Login to your new FMVA dashboard today.

Solvency

The ability of a company to meet its long-term financial obligations

What is Solvency?

Solvency is the ability of a company to meet its long-term financial obligations. When analysts wish to know more about the solvency of a company, they look at the total value of its assets compared to the total liabilities held.

 

Solvency

 

An organization is considered solvent when its current assets exceed current liabilities. It is also known as the current ratio. A company is considered solvent if its current ratio is greater than 1:1.

A solvent company is able to achieve its goals of long-term growth and expansion while meeting its financial obligations. In its simplest form, solvency measures if a company is able to pay off its debts in the long term.

 

Liquidity vs. Solvency
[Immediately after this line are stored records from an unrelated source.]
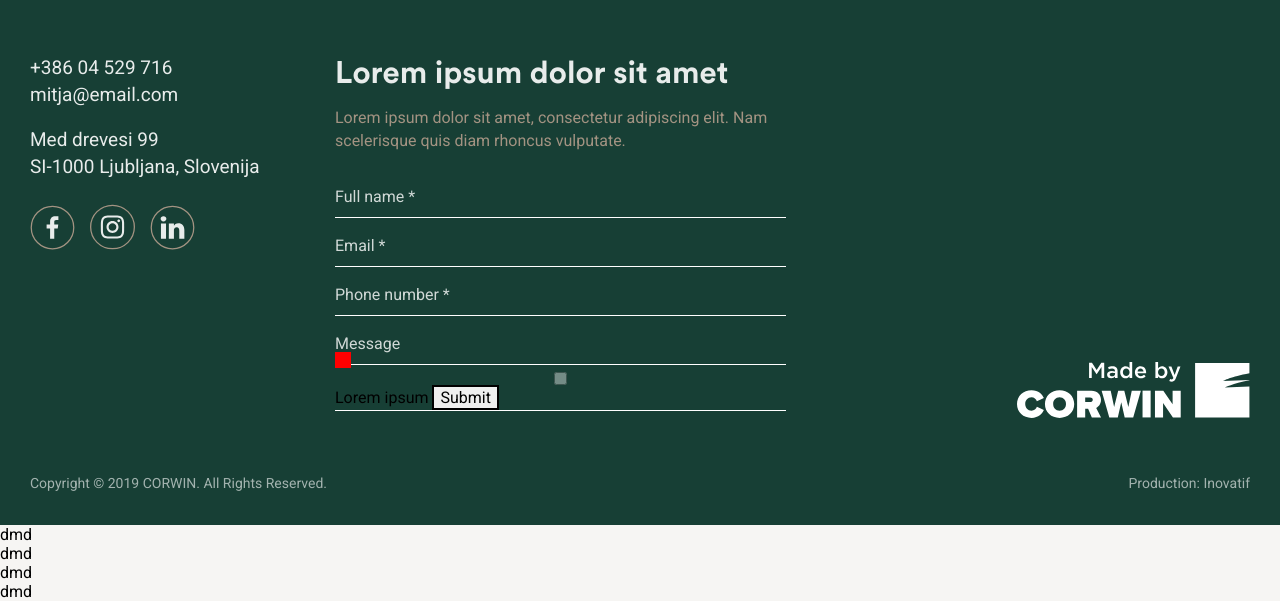
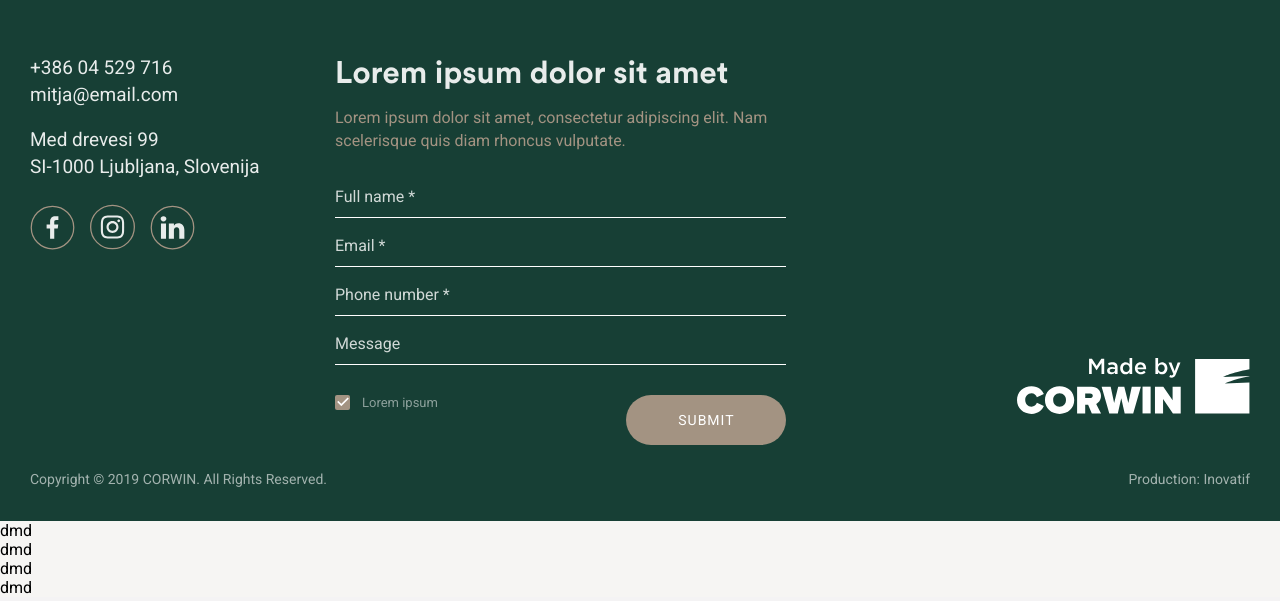
Before and after one commit to mitjapotocin/kvartet-task, a PHP site: page /index.html in a window 1280 px wide. Shown: the part 2356-2957 px from the top of the page. Run offline with PHP 8.4, Linux system fonts and the light colour scheme.

Commit message:
Created custom checkbox

```diff
--- a/css/style.css
+++ b/css/style.css
@@ -555,20 +555,6 @@ fieldset {
 .form-row input:focus {
   outline: auto 3px #a39382;
 }
-.form-row input[type=checkbox] {
-  opacity: 0.4;
-}
-.custom-ckeckbox {
-  display: block;
-  position: absolute;
-  top: -20px;
-  width: 16px;
-  height: 16px;
-  background: red;
-}
-.checkbox-row {
-  position: relative;
-}
 .contact-form h3 {
   color: #fff;
   opacity: 0.9;
@@ -581,8 +567,80 @@ fieldset {
   font-size: 16;
   margin-bottom: 24px;
 }
-.form-label-ceckbox {
-  display: inline;
+.checkbox-label {
+  margin-left: 10px;
+  display: inline-block;
+  font-family: 'Roboto', sans-serif;
+  font-size: 13px;
+  color: #fff;
+  opacity: 0.5;
+  vertical-align: top;
+}
+.checkbox-row {
+  width: 100%;
+  margin-top: 30px;
+  position: relative;
+}
+.checkbox-row input[type=checkbox]:checked + .custom-ckeckbox {
+  background: #a39382;
+}
+.checkbox-row input[type=checkbox]:checked + .custom-ckeckbox .custom-checkbox-image {
+  visibility: visible;
+}
+.checkbox-row input[type=checkbox] {
+  width: 13px;
+  height: 13px;
+  padding: 1px;
+  display: inline-block;
+  vertical-align: top;
+  border: none;
+  position: relative;
+  top: 1px;
+  left: 1px;
+}
+.checkbox-row input[type=checkbox]:focus {
+  outline: auto 3px #a39382;
+}
+.custom-ckeckbox {
+  position: absolute;
+  top: 0px;
+  left: 0px;
+  width: 15px;
+  height: 15px;
+  border-radius: 2px;
+  background: white;
+}
+.custom-checkbox-image {
+  visibility: hidden;
+  position: relative;
+  left: 50%;
+  top: 50%;
+  -webkit-transform: translate(-50%, -50%);
+      -ms-transform: translate(-50%, -50%);
+          transform: translate(-50%, -50%);
+}
+.form-button {
+  position: absolute;
+  top: 0%;
+  right: 0%;
+  border-radius: 25px;
+  width: 160px;
+  height: 50px;
+  color: #fff;
+  background: #a39382;
+  border: none;
+  letter-spacing: 1px;
+  font-size: 14px;
+}
+@media only screen and (max-width:959px) {
+  .form-button {
+    width: 120px;
+    height: 40px;
+    border-radius: 20px;
+  }
+}
+.form-button:focus {
+  outline: auto 3px #a39382;
 }
 nav {
   font-family: 'Poppins', sans-serif;
--- a/index.html
+++ b/index.html
@@ -232,12 +232,19 @@
                             <input placeholder="Message" name="message" id="message" class="input-field"></textarea>
                         </div>
 
-                        <div class="form-row checkbox-row">
-                            <input type="checkbox" name="checkbox" id="checkbox" class="input-field-checkbox"></input>
-                            <span class="custom-ckeckbox"></span>
-                            <label for="checkbox" class="form-label-ceckbox">Lorem ipsum</label>
+                        <div class="checkbox-row">
+                            <label for="checkbox" class="form-label-ceckbox">
+                                <input type="checkbox" name="checkbox" id="checkbox" class="input-field-checkbox"
+                                    checked></input>
+                                <div class="custom-ckeckbox">
+                                    <img class="custom-checkbox-image" src="/images/png/check-Path.png" alt=""
+                                        srcset="">
+                                </div>
+                                <span class="checkbox-label">Lorem ipsum</span>
 
-                            <button class="form-button" type="submit">Submit</button>
+                            </label>
+                            <button class="form-button" type="submit">SUBMIT</button>
+
                         </div>
                     </fieldset>
                 </form>
--- a/less/site/default/footer.less
+++ b/less/site/default/footer.less
@@ -150,27 +150,9 @@ fieldset {
         }
     }
 
-    input[type=checkbox]:checked {}
-
-    input[type=checkbox] {
-        // visibility: hidden;
-        opacity: 0.4;
-
-    }
 }
 
-.custom-ckeckbox {
-    display: block;
-    position: absolute;
-    top: -20px;
-    .wh(16px, 16px);
-    background: red;
 
-}
-
-.checkbox-row {
-    position: relative;
-}
 
 .contact-form {
     h3 {
@@ -188,6 +170,85 @@ fieldset {
     }
 }
 
-.form-label-ceckbox {
-    display: inline;
+
+.checkbox-label {
+    margin-left: 10px;
+    display: inline-block;
+    .font-roboto;
+    font-size: 13px;
+    color: #fff;
+    opacity: 0.5;
+    vertical-align: top;
+
 }
+
+.checkbox-row {
+    width: 100%;
+    margin-top: 30px;
+    position: relative;
+
+    input[type=checkbox]:checked+.custom-ckeckbox {
+        background: @buttoncolor;
+
+        .custom-checkbox-image {
+            visibility: visible;
+        }
+    }
+
+    input[type=checkbox] {
+        .wh(13px, 13px);
+        padding: 1px;
+        display: inline-block;
+        vertical-align: top;
+        border: none;
+        position: relative;
+        top: 1px;
+        left: 1px;
+
+        &:focus {
+            outline: auto 3px @buttoncolor;
+        }
+    }
+
+}
+
+.custom-ckeckbox {
+    position: absolute;
+    top: 0px;
+    left: 0px;
+    .wh(15px, 15px);
+    border-radius: 2px;
+    background: white
+}
+
+.custom-checkbox-image {
+    visibility: hidden;
+    position: relative;
+    left: 50%;
+    top: 50%;
+    .translate(-50%, -50%);
+}
+
+.form-button {
+    position: absolute;
+    top: 0%;
+    right: 0%;
+    border-radius: 25px;
+    .wh(160px, 50px);
+
+    @media @bp_max_960 {
+        .wh(120px, 40px);
+        border-radius: 20px;
+    }
+
+    color: #fff;
+    background: @buttoncolor;
+    border: none;
+    letter-spacing: 1px;
+
+    font-size: 14px;
+
+    &:focus {
+        outline: auto 3px @buttoncolor;
+    }
+}
```
Also changed, not shown: css/.prefixed/style.css (+72 -16 lines), css/style.min.css, images/png/check-Path.png (added), images/svg/iconmonstr-check-mark-1.svg (added), 3 other files.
Solvency and liquidity are two ways to measure the financial health of a company, but the two concepts are distinct from each other.

Liquidity refers to the ability of a company to pay off its short-term debts; that is if the current liabilities can be paid with the current assets on hand. It also measures how fast a company is able to covert its current assets to cash.

Solvency, on the other hand, is the ability of the firm to meet long-term obligations and continue to run its current operations long into the future. A company can be highly solvent but with low liquidity and vice versa. However, in order to stay competitive in the business environment, it is important for a company to be both liquid and solvent.

 

Assessing the Solvency of a Business

The solvency of a business is assessed by looking at its balance sheet and cash flow.

The balance sheet of the company provides a summary of all the assets and liabilities held. A company is considered solvent if the realizable value of its assets is greater than its liabilities. It is insolvent if the realizable value is lower than the total amount of liabilities.

The cash flow statement also provides a good indication of solvency as it focuses on the business’ ability to meet its short-term obligations and demands. It analyzes the company’s ability to pay its debts when they fall due while having cash readily available to cover the obligations. That is, the firm needs to be able to convert its realizable assets into cash.

The cash flow also offers insight into the company’s history of paying debt; it shows if there is a lot of debt outstanding or if payments are made regularly to reduce the liability. The cash flow statement measures not only the ability of a company to pay its debt payable on the relevant date but also its ability to meet debts that fall in the near future.

A solvency analysis can help raise any red flags that indicate insolvency. It can include a history of financial losses, the inability to raise proper funding, bad company management or non-payment of fees and taxes.

 

Other Ratios

In addition to solvency ratio and liquidity ratio, other ratios can help assess the solvency of a business, including:

 

1. Current debts to inventory ratio

The ability of a company to rely on current inventory to meet debt obligations.

 

2. Current debt to net worth ratio

The total amount of money owed to shareholders in a year’s time as a percentage of the shareholder’s investment.

 

3. Total liabilities to net worth ratio

The relationship between the total debts and the owner’s equity in a company. The higher the ratio, the lower the protection for the business creditors.

 

Conclusion

When assessing the financial health of a company, one of the key considerations is the risk of insolvency, as it measures the ability of a business to sustain itself in the long term. The solvency of a company can help determine if it is capable of growth.

Also, solvency can help the company’s management meet their obligations and can demonstrate its financial health when raising additional equity. Any business looking to expand in the long term should aim to remain solvent.

 

Additional Resources

CFI offers the Financial Modeling & Valuation Analyst (FMVA)™ certification program for those looking to take their careers to the next level. To keep learning and advancing your career, the following resources will be helpful:

  • Analysis of Financial Statements
  • Debt to Assets Ratio
  • Liquidity Event
  • Net Tangible Assets

Financial Analyst Training

Get world-class financial training with CFI’s online certified financial analyst training program!

Gain the confidence you need to move up the ladder in a high powered corporate finance career path.

 

Learn financial modeling and valuation in Excel the easy way, with step-by-step training.